I was, even at this age, probably an atheist… but it was more a matter of simple discarding of Baptist teachings than anything else. My mother was, however, always insistent on the weekly ritual, so I went along. With each passing week, it chafed more and more. Expressing any desire not to go meant a certain lecture, and it was easier to just deal with the hour of tedium. I gradually came to the realization that, plain and simple, I did not believe in any of it. It sounded like Santa Claus and the Tooth Fairy all over again.
There were plenty of domestic issues going on with my parents (very much of the White People Problem variety), but they resulted in a divorce when I was ten… way back in 1984. This caused me to seek further comfort in my own company, more than anything else. My older sister was driven batty from being stuck in the middle of the messy divorce, while I discovered that I was safest just staying down in the trenches.
As one might expect, my mother turned to her faith in an attempt to find strength in this trying time in her life. Much of this particular period of time is unclear on details, but I do recall when I actually told my mother of my disbelief (I didn’t know the word, “atheism”).
I was all of about thirteen, I guess. I was over at my father’s, on the phone with her. She hung up on me, and a few moments later, the phone rang. Rather than being my mother, it was her boyfriend at the time. He decided to lecture me because my mother was going on about how she was going to kill herself and repeating, “Where did I go wrong?” I got accused of deliberately trying to upset her, and I told her boyfriend that if all he had to say was abuse, then take it elsewhere, and I’d call my mother later when she’d calmed down.
Fast forward a few weeks. I returned to my mother’s place, since I’d been living there. I tried to bring up the topic of religion, but she’d never let me discuss it. She tried to pretend it was never said, and determined a few weeks later that I was going shopping for some new church clothes. I reasserted that I didn’t believe in God. She glared at me and snapped, “You’ll learn.”
In that instant, I saw naked horror and hatred.

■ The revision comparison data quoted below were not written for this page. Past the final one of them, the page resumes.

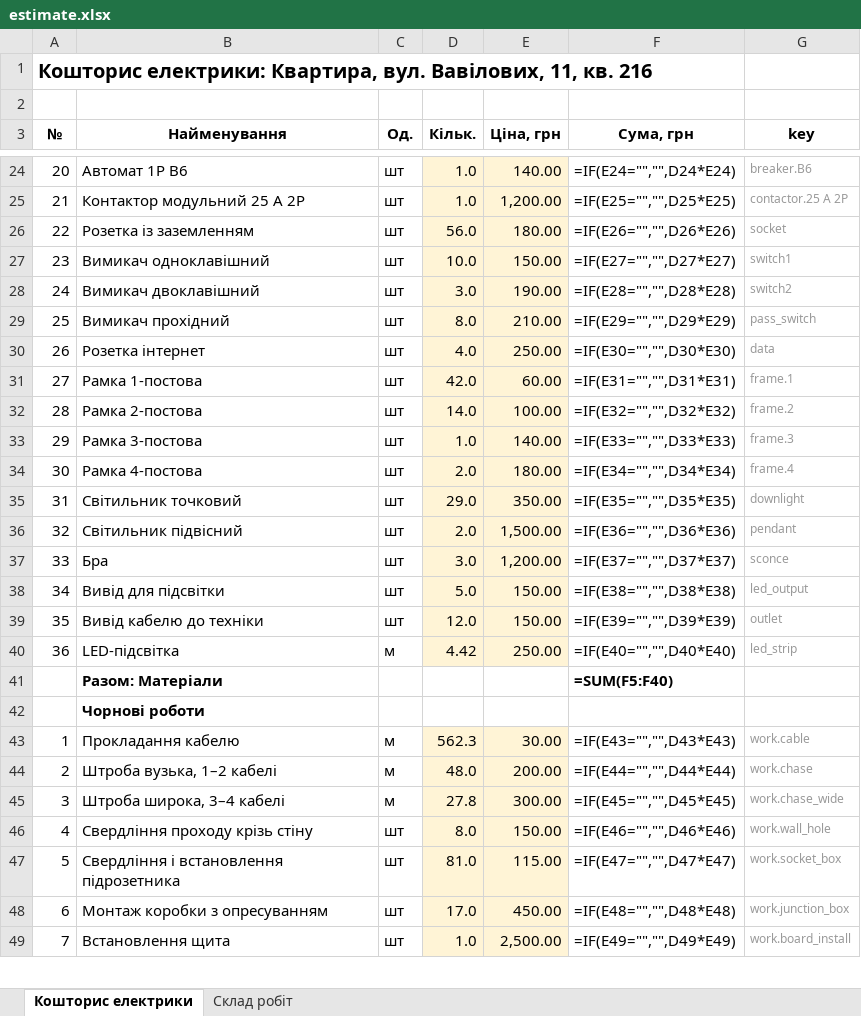
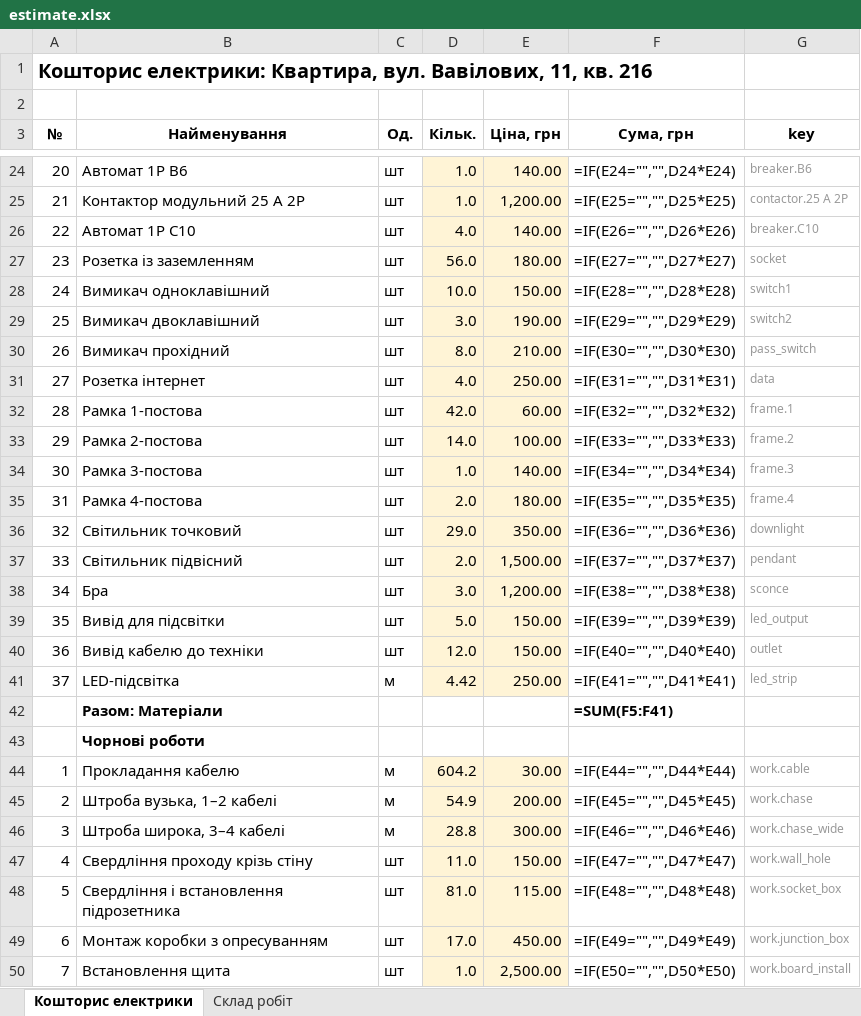
Before and after one commit to Coder801/floorplan-engine, an Excel workbook: projects/vavilovykh-11-216/out/estimate.xlsx, sheet Кошторис електрики, drawn as a sheet; only a part is shown, gaps mark what is left out; values as stored, in another font and other column widths than the file's, no borders; formulas without a stored value are shown as written; addresses are those after the commit; the diff covers the shown part only; the diff names each change by its address in the sheet, - before the commit and + after, or states it on an @@ line.

```diff
--- a/projects/vavilovykh-11-216/out/estimate.xlsx (sheet Кошторис електрики)
+++ b/projects/vavilovykh-11-216/out/estimate.xlsx (sheet Кошторис електрики)
@@ column A (№) renumbered between rows 9 and 41 @@
+row 26: 22 | Автомат 1P C10 | шт | 4.0 | 140.00 | =IF(E26="","",D26*E26) | breaker.C10
-F27 (Сума, грн): =IF(E26="","",D26*E26)
+F27 (Сума, грн): =IF(E27="","",D27*E27)
-F28 (Сума, грн): =IF(E27="","",D27*E27)
+F28 (Сума, грн): =IF(E28="","",D28*E28)
-F29 (Сума, грн): =IF(E28="","",D28*E28)
+F29 (Сума, грн): =IF(E29="","",D29*E29)
-F30 (Сума, грн): =IF(E29="","",D29*E29)
+F30 (Сума, грн): =IF(E30="","",D30*E30)
-F31 (Сума, грн): =IF(E30="","",D30*E30)
+F31 (Сума, грн): =IF(E31="","",D31*E31)
-F32 (Сума, грн): =IF(E31="","",D31*E31)
+F32 (Сума, грн): =IF(E32="","",D32*E32)
-F33 (Сума, грн): =IF(E32="","",D32*E32)
+F33 (Сума, грн): =IF(E33="","",D33*E33)
-F34 (Сума, грн): =IF(E33="","",D33*E33)
+F34 (Сума, грн): =IF(E34="","",D34*E34)
-F35 (Сума, грн): =IF(E34="","",D34*E34)
+F35 (Сума, грн): =IF(E35="","",D35*E35)
-F36 (Сума, грн): =IF(E35="","",D35*E35)
+F36 (Сума, грн): =IF(E36="","",D36*E36)
-F37 (Сума, грн): =IF(E36="","",D36*E36)
+F37 (Сума, грн): =IF(E37="","",D37*E37)
-F38 (Сума, грн): =IF(E37="","",D37*E37)
+F38 (Сума, грн): =IF(E38="","",D38*E38)
-F39 (Сума, грн): =IF(E38="","",D38*E38)
+F39 (Сума, грн): =IF(E39="","",D39*E39)
-F40 (Сума, грн): =IF(E39="","",D39*E39)
+F40 (Сума, грн): =IF(E40="","",D40*E40)
-F41 (Сума, грн): =IF(E40="","",D40*E40)
+F41 (Сума, грн): =IF(E41="","",D41*E41)
-F42 (Сума, грн): =SUM(F5:F40)
+F42 (Сума, грн): =SUM(F5:F41)
-D44 (Кільк.): 562.3
+D44 (Кільк.): 604.2
-F44 (Сума, грн): =IF(E43="","",D43*E43)
+F44 (Сума, грн): =IF(E44="","",D44*E44)
-D45 (Кільк.): 48.0
+D45 (Кільк.): 54.9
-F45 (Сума, грн): =IF(E44="","",D44*E44)
+F45 (Сума, грн): =IF(E45="","",D45*E45)
-D46 (Кільк.): 27.8
+D46 (Кільк.): 28.8
-F46 (Сума, грн): =IF(E45="","",D45*E45)
+F46 (Сума, грн): =IF(E46="","",D46*E46)
-D47 (Кільк.): 8.0
+D47 (Кільк.): 11.0
-F47 (Сума, грн): =IF(E46="","",D46*E46)
+F47 (Сума, грн): =IF(E47="","",D47*E47)
-F48 (Сума, грн): =IF(E47="","",D47*E47)
+F48 (Сума, грн): =IF(E48="","",D48*E48)
-F49 (Сума, грн): =IF(E48="","",D48*E48)
+F49 (Сума, грн): =IF(E49="","",D49*E49)
-F50 (Сума, грн): =IF(E49="","",D49*E49)
+F50 (Сума, грн): =IF(E50="","",D50*E50)
```
Also changed, not shown: 3 added rows, 1 removed row and 23 edited cells elsewhere in this sheet, sheet Склад робіт, 23 other files.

I’ve never seen anything like it from anyone, anywhere… and I don’t know if it’s solely because I refused to give in to what she wanted, because what I was saying was really that alien to her, or because of her disgust that something so “vile” should be said by the fruit of her own loins, so to speak. In that moment, I honestly didn’t think she loved me. By the same token, however, it also taught me one of the most important lessons I would ever learn: when in the grips of religious fervor, anyone can be an enemy.
I hadn’t set out to upset her. I just wanted her to accept that I didn’t agree with her, and let that be that. As many of us know, however, that can never simply “be that.”
Such was the beginning of my life as an atheist in America.